§ Problem details
Find and copy each line of the data that includes "white".

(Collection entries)
§

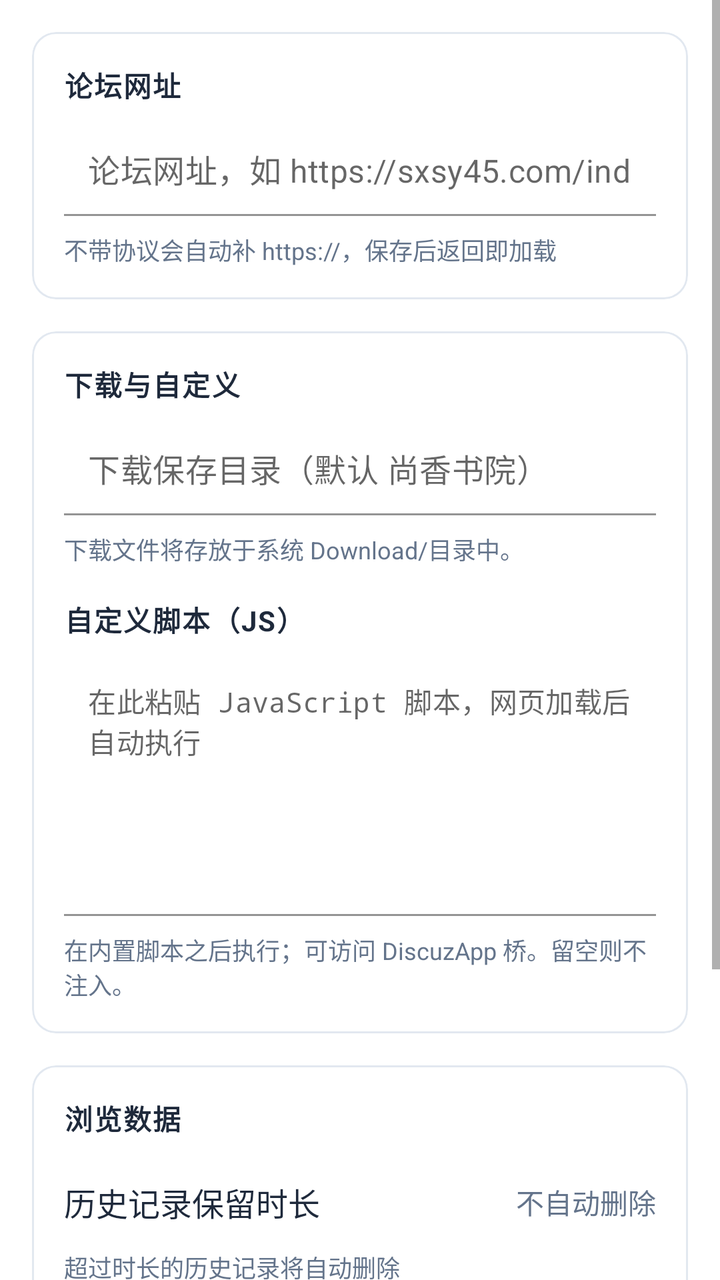
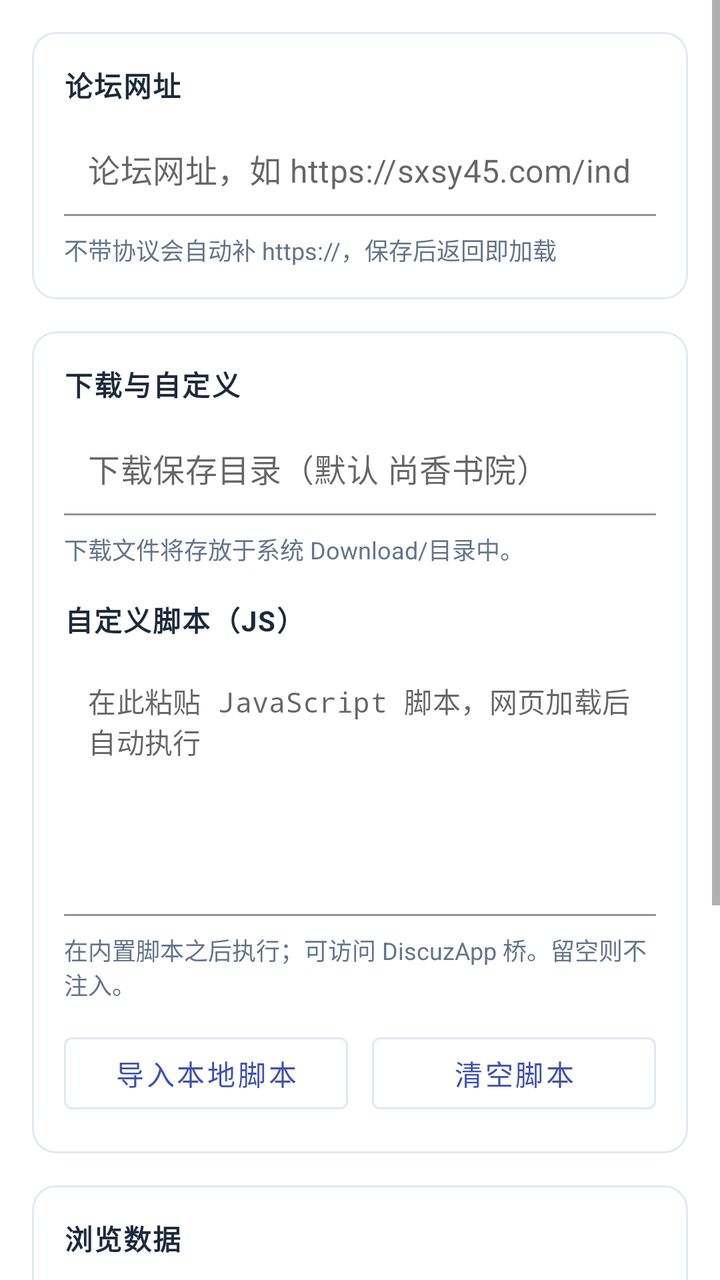

An Android layout rendered at two revisions. The XML below is the earlier revision; the diff shows what the commit changed to produce the second picture.
<!-- AndroidManifest.xml: application theme Theme.SXSYReader -->
<!-- res/layout/activity_settings.xml -->
<ScrollView xmlns:android="http://schemas.android.com/apk/res/android"
    xmlns:app="http://schemas.android.com/apk/res-auto"
    android:layout_width="match_parent"
    android:layout_height="match_parent"
    android:background="#FFFFFF"
    android:fillViewport="true">

    <LinearLayout
        android:layout_width="match_parent"
        android:layout_height="wrap_content"
        android:orientation="vertical"
        android:padding="16dp">

        <com.google.android.material.card.MaterialCardView
            android:layout_width="match_parent"
            android:layout_height="wrap_content"
            android:layout_marginBottom="16dp"
            app:cardCornerRadius="12dp"
            app:cardElevation="0dp"
            app:strokeColor="#E2E8F0"
            app:strokeWidth="1dp">

            <LinearLayout
                android:layout_width="match_parent"
                android:layout_height="wrap_content"
                android:orientation="vertical"
                android:padding="16dp">

                <TextView
                    android:layout_width="wrap_content"
                    android:layout_height="wrap_content"
                    android:text="论坛网址"
                    android:textColor="#1E293B"
                    android:textStyle="bold"
                    android:textSize="14sp"
                    android:textAllCaps="true"
                    android:letterSpacing="0.05"
                    android:layout_marginBottom="8dp"/>

                <com.google.android.material.textfield.TextInputLayout
                    android:layout_width="match_parent"
                    android:layout_height="wrap_content"
                    app:hintEnabled="false">

                    <com.google.android.material.textfield.TextInputEditText
                        android:id="@+id/etUrl"
                        android:layout_width="match_parent"
                        android:layout_height="wrap_content"
                        android:hint="论坛网址，如 https://sxsy45.com/index.php"
                        android:textColor="#1E293B"
                        android:textSize="16sp"
                        android:background="#FFFFFF"
                        android:padding="12dp"
                        android:inputType="textUri"
                        android:maxLines="1" />
                </com.google.android.material.textfield.TextInputLayout>

                <TextView
                    android:layout_width="wrap_content"
                    android:layout_height="wrap_content"
                    android:layout_marginTop="8dp"
                    android:text="不带协议会自动补 https://，保存后返回即加载"
                    android:textColor="#64748B"
                    android:textSize="12sp" />
            </LinearLayout>
        </com.google.android.material.card.MaterialCardView>

        <com.google.android.material.card.MaterialCardView
            android:layout_width="match_parent"
            android:layout_height="wrap_content"
            android:layout_marginBottom="16dp"
            app:cardCornerRadius="12dp"
            app:cardElevation="0dp"
            app:strokeColor="#E2E8F0"
            app:strokeWidth="1dp">

            <LinearLayout
                android:layout_width="match_parent"
                android:layout_height="wrap_content"
                android:orientation="vertical"
                android:padding="16dp">

                <TextView
                    android:layout_width="wrap_content"
                    android:layout_height="wrap_content"
                    android:text="下载与自定义"
                    android:textColor="#1E293B"
                    android:textStyle="bold"
                    android:textSize="14sp"
                    android:textAllCaps="true"
                    android:letterSpacing="0.05"
                    android:layout_marginBottom="8dp"/>

                <com.google.android.material.textfield.TextInputLayout
                    android:layout_width="match_parent"
                    android:layout_height="wrap_content"
                    app:hintEnabled="false">

                    <com.google.android.material.textfield.TextInputEditText
                        android:id="@+id/etDownloadDir"
                        android:layout_width="match_parent"
                        android:layout_height="wrap_content"
                        android:hint="下载保存目录（默认 尚香书院）"
                        android:textColor="#1E293B"
                        android:textSize="16sp"
                        android:background="#FFFFFF"
                        android:padding="12dp"
                        android:inputType="text"
                        android:maxLines="1" />
                </com.google.android.material.textfield.TextInputLayout>

                <TextView
                    android:layout_width="wrap_content"
                    android:layout_height="wrap_content"
                    android:layout_marginTop="8dp"
                    android:text="下载文件将存放于系统 Download/目录中。"
                    android:textColor="#64748B"
                    android:textSize="12sp" />

                <TextView
                    android:layout_width="wrap_content"
                    android:layout_height="wrap_content"
                    android:layout_marginTop="16dp"
                    android:text="自定义脚本（JS）"
                    android:textColor="#1E293B"
                    android:textStyle="bold"
                    android:textSize="14sp"
                    android:textAllCaps="true"
                    android:letterSpacing="0.05"
                    android:layout_marginBottom="8dp"/>

                <com.google.android.material.textfield.TextInputLayout
                    android:layout_width="match_parent"
                    android:layout_height="wrap_content"
                    app:hintEnabled="false">

                    <com.google.android.material.textfield.TextInputEditText
                        android:id="@+id/etCustomJs"
                        android:layout_width="match_parent"
                        android:layout_height="wrap_content"
                        android:background="#FFFFFF"
                        android:fontFamily="monospace"
                        android:gravity="top"
                        android:hint="在此粘贴 JavaScript 脚本，网页加载后自动执行"
                        android:minLines="6"
                        android:padding="12dp"
                        android:textColor="#1E293B"
                        android:textSize="14sp" />
                </com.google.android.material.textfield.TextInputLayout>

                <TextView
                    android:layout_width="wrap_content"
                    android:layout_height="wrap_content"
                    android:layout_marginTop="8dp"
                    android:text="在内置脚本之后执行；可访问 DiscuzApp 桥。留空则不注入。"
                    android:textColor="#64748B"
                    android:textSize="12sp" />
            </LinearLayout>
        </com.google.android.material.card.MaterialCardView>

        <com.google.android.material.card.MaterialCardView
            android:layout_width="match_parent"
            android:layout_height="wrap_content"
            android:layout_marginBottom="16dp"
            app:cardCornerRadius="12dp"
            app:cardElevation="0dp"
            app:strokeColor="#E2E8F0"
            app:strokeWidth="1dp">

            <LinearLayout
                android:layout_width="match_parent"
                android:layout_height="wrap_content"
                android:orientation="vertical"
                android:padding="16dp">

                <TextView
                    android:layout_width="wrap_content"
                    android:layout_height="wrap_content"
                    android:text="浏览数据"
                    android:textColor="#1E293B"
                    android:textStyle="bold"
                    android:textSize="14sp"
                    android:textAllCaps="true"
                    android:letterSpacing="0.05"
                    android:layout_marginBottom="8dp"/>

                <LinearLayout
                    android:id="@+id/retentionRow"
                    android:layout_width="match_parent"
                    android:layout_height="wrap_content"
                    android:orientation="horizontal"
                    android:gravity="center_vertical"
                    android:paddingTop="12dp"
                    android:paddingBottom="12dp"
                    android:clickable="true"
                    android:focusable="true"
                    android:background="?attr/selectableItemBackground">

                    <TextView
                        android:layout_width="0dp"
                        android:layout_height="wrap_content"
                        android:layout_weight="1"
                        android:text="历史记录保留时长"
                        android:textColor="#1E293B"
                        android:textSize="16sp" />

                    <TextView
                        android:id="@+id/tvRetention"
                        android:layout_width="wrap_content"
                        android:layout_height="wrap_content"
                        android:text="不自动删除"
                        android:textColor="#64748B"
                        android:textSize="14sp" />
                </LinearLayout>

                <TextView
                    android:layout_width="wrap_content"
                    android:layout_height="wrap_content"
                    android:layout_marginBottom="8dp"
                    android:text="超过时长的历史记录将自动删除"
                    android:textColor="#64748B"
                    android:textSize="12sp" />

                <com.google.android.material.button.MaterialButton
                    android:id="@+id/btnClearCache"
                    android:layout_width="match_parent"
                    android:layout_height="wrap_content"
                    android:text="清除缓存与浏览数据"
                    app:strokeColor="#E2E8F0"
                    style="@style/Widget.MaterialComponents.Button.OutlinedButton" />

                <TextView
                    android:layout_width="wrap_content"
                    android:layout_height="wrap_content"
                    android:layout_marginTop="8dp"
                    android:text="清空网页缓存、Cookie 与登录状态（不影响已下载的文件）"
                    android:textColor="#64748B"
                    android:textSize="12sp" />
            </LinearLayout>
        </com.google.android.material.card.MaterialCardView>

        <LinearLayout
            android:layout_width="match_parent"
            android:layout_height="wrap_content"
            android:layout_marginTop="8dp"
            android:orientation="horizontal">

            <com.google.android.material.button.MaterialButton
                android:id="@+id/btnReset"
                android:layout_width="0dp"
                android:layout_height="wrap_content"
                android:layout_weight="1"
                android:text="重置"
                app:strokeColor="#E2E8F0"
                style="@style/Widget.MaterialComponents.Button.OutlinedButton" />

            <Space
                android:layout_width="16dp"
                android:layout_height="1dp" />

            <com.google.android.material.button.MaterialButton
                android:id="@+id/btnSave"
                android:layout_width="0dp"
                android:layout_height="wrap_content"
                android:layout_weight="2"
                android:text="保存设置" />
        </LinearLayout>
    </LinearLayout>
</ScrollView>
<!-- resources referenced by this layout -->
<resources>
  <style name="Theme.SXSYReader" parent="Theme.MaterialComponents.Light.NoActionBar">
          <item name="colorPrimary">@color/primary</item>
          <item name="colorPrimaryDark">@color/primary_dark</item>
          <item name="colorAccent">@color/accent</item>
          <item name="android:statusBarColor">@color/primary_dark</item>
          <item name="android:windowBackground">@android:color/white</item>
          <item name="android:textColor">#212121</item>
          <item name="popupMenuStyle">@style/PopupMenu</item>
      </style>
  <color name="primary">#3F51B5</color>
  <color name="primary_dark">#303F9F</color>
  <color name="accent">#FF5722</color>
  <style name="PopupMenu" parent="Widget.MaterialComponents.PopupMenu">
          <item name="android:popupBackground">@android:color/white</item>
          <item name="android:textColor">#212121</item>
      </style>
</resources>

<!-- the commit's change to res/layout/activity_settings.xml (unified diff, before → after) -->
@@ -155,6 +155,35 @@
                     android:text="在内置脚本之后执行；可访问 DiscuzApp 桥。留空则不注入。"
                     android:textColor="#64748B"
                     android:textSize="12sp" />
+
+                <LinearLayout
+                    android:layout_width="match_parent"
+                    android:layout_height="wrap_content"
+                    android:layout_marginTop="12dp"
+                    android:orientation="horizontal">
+
+                    <com.google.android.material.button.MaterialButton
+                        android:id="@+id/btnImportScript"
+                        android:layout_width="0dp"
+                        android:layout_height="wrap_content"
+                        android:layout_weight="1"
+                        android:text="导入本地脚本"
+                        app:strokeColor="#E2E8F0"
+                        style="@style/Widget.MaterialComponents.Button.OutlinedButton" />
+
+                    <Space
+                        android:layout_width="12dp"
+                        android:layout_height="1dp" />
+
+                    <com.google.android.material.button.MaterialButton
+                        android:id="@+id/btnClearScript"
+                        android:layout_width="0dp"
+                        android:layout_height="wrap_content"
+                        android:layout_weight="1"
+                        android:text="清空脚本"
+                        app:strokeColor="#E2E8F0"
+                        style="@style/Widget.MaterialComponents.Button.OutlinedButton" />
+                </LinearLayout>
             </LinearLayout>
         </com.google.android.material.card.MaterialCardView>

§

§ Problem solution
          <item name="android:windowBackground">@android:color/white</item>
          <item name="android:popupBackground">@android:color/white</item>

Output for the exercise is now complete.